Macbeth, Virginia Adams

Macbeth, in its essence, presents a tale of hubris, avarice, and a fall from grace, instigated and encouraged by a supernatural presence. The Davidson College performance of this tragedy emphasized the latter’s role in the progression of the narrative through the omnipresence of the witches on the stage, even when not scripted by Shakespeare himself. This interpretation constructs the witches as the architects of the murders and fights occurring, as opposed to framing Macbeth as a victim to his own humanity, and marks a contrast from the other theatrical interpretation I have seen from the Richmond Shakespeare Company (summer 2018). This other production utilized the witches more as an indicator of the actions other characters undertook than as a catalyst. Nonetheless, the divergence between these two interpretations, through constructing a contradiction between human nature and divine intervention, displays how neither force manifests itself as mutually exclusive in executing the order of events and rather illustrates their interdependence.

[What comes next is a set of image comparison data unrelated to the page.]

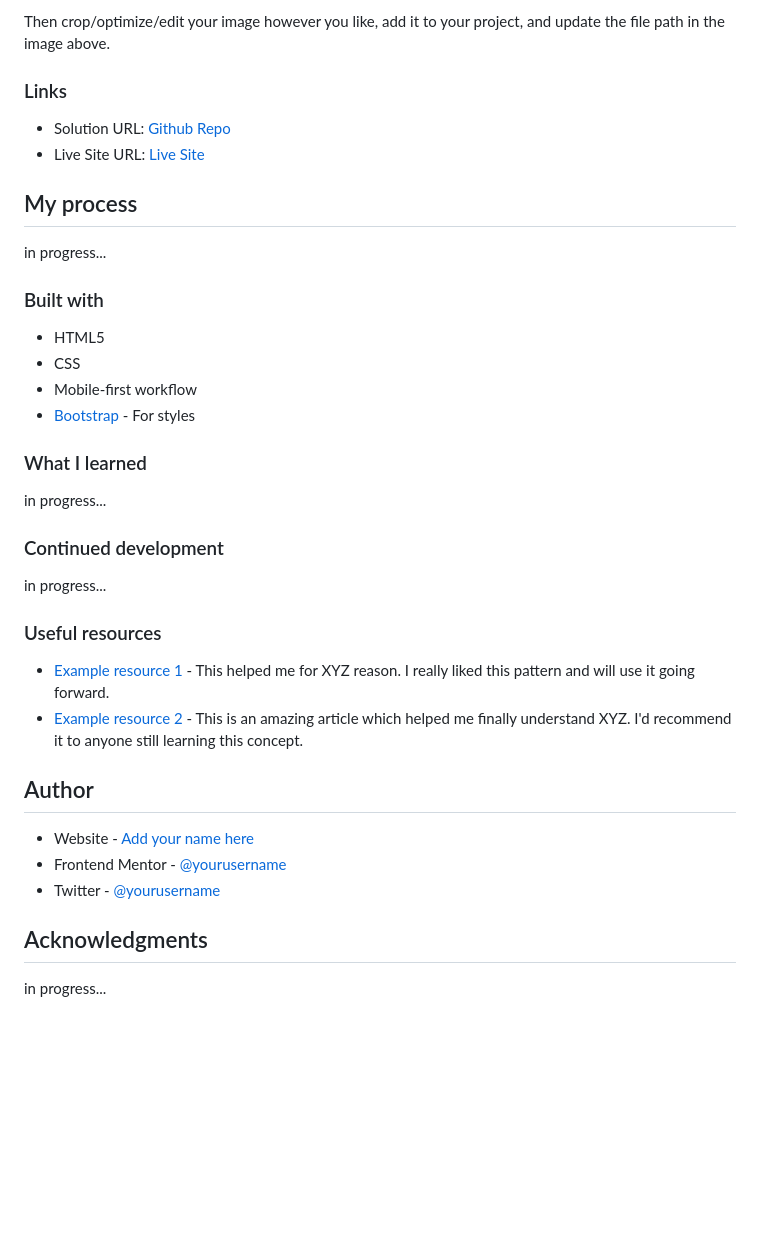
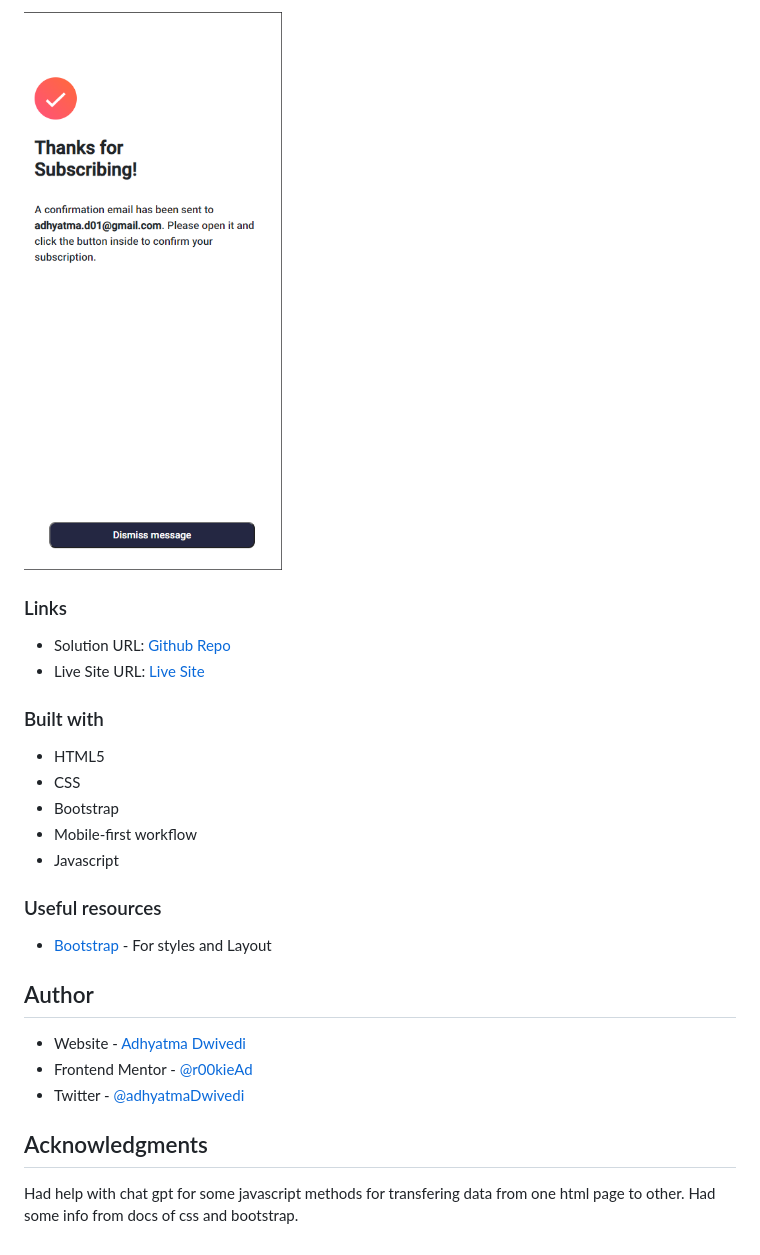
Before and after one commit to r00kieAd/newsletter, a Markdown page: README.md, the part around one of its changes. GitHub-like rendering; pictures changed too: images/mobileSuccess.png (added); blank space fills up the shorter version.

```diff
--- a/README.md
+++ b/README.md
@@ -43,5 +28,5 @@ Alternatively, you can use a tool like [FireShot](https://getfireshot.com/) to t
 
-Then crop/optimize/edit your image however you like, add it to your project, and update the file path in the image above.
+![Mobile Success](images/mobileSuccess.png)
 
 
 ### Links
@@ -49,40 +34,25 @@ Then crop/optimize/edit your image however you like, add it to your project, and
 - Solution URL: [Github Repo](https://github.com/r00kieAd/newsletter)
 - Live Site URL: [Live Site](https://r00kiead.github.io/newsletter/)
 
-## My process
-
-in progress...
 
 ### Built with
 
 - HTML5
 - CSS
+- Bootstrap
 - Mobile-first workflow
-- [Bootstrap](https://getbootstrap.com/docs/5.2/getting-started/introduction/) - For styles
-
-
-### What I learned
-
-in progress...
-
-### Continued development
-
-in progress...
-
+- Javascript
 
 ### Useful resources
-
-- [Example resource 1](https://www.example.com) - This helped me for XYZ reason. I really liked this pattern and will use it going forward.
-- [Example resource 2](https://www.example.com) - This is an amazing article which helped me finally understand XYZ. I'd recommend it to anyone still learning this concept.
-
+- [Bootstrap](https://getbootstrap.com/docs/5.2/getting-started/introduction/) - For styles and Layout
 
 ## Author
 
-- Website - [Add your name here](https://www.your-site.com)
-- Frontend Mentor - [@yourusername](https://www.frontendmentor.io/profile/yourusername)
-- Twitter - [@yourusername](https://www.twitter.com/yourusername)
+- Website - [Adhyatma Dwivedi](https://personal-site-b3o065boq-r00kiead.vercel.app/)
+- Frontend Mentor - [@r00kieAd](https://www.frontendmentor.io/profile/r00kieAd)
+- Twitter - [@adhyatmaDwivedi](https://twitter.com/adhyatmaDwivedi)
 
 
 ## Acknowledgments
 
-in progress...
+Had help with chat gpt for some javascript methods for transfering data from one html page to other. Had some info from docs of css and bootstrap.
```
Also changed, not shown: other parts of README.md (+5 -20 lines), image.png (added), images/DesktopSuccess.png (added), images/desktopHomepage.png (added), images/mobileHomepage.png (added), 4 other files.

Literary interpretations aside, this campus event provided an incredible spectacle of staging, especially within the incredible choreography of the fight scenes. Furthermore, the players used the set with its minimalist appearance so elaborately. The delivery of the letters through the trapdoor especially stands out as an exemplar of the creativity that manipulated space to focus the audience’s attention on the characters and their actions while simultaneously continuing to spark interest. The set remains only representative, nonetheless, of the brilliance both of those acting and those constructing the presentation of this challenge to humanity.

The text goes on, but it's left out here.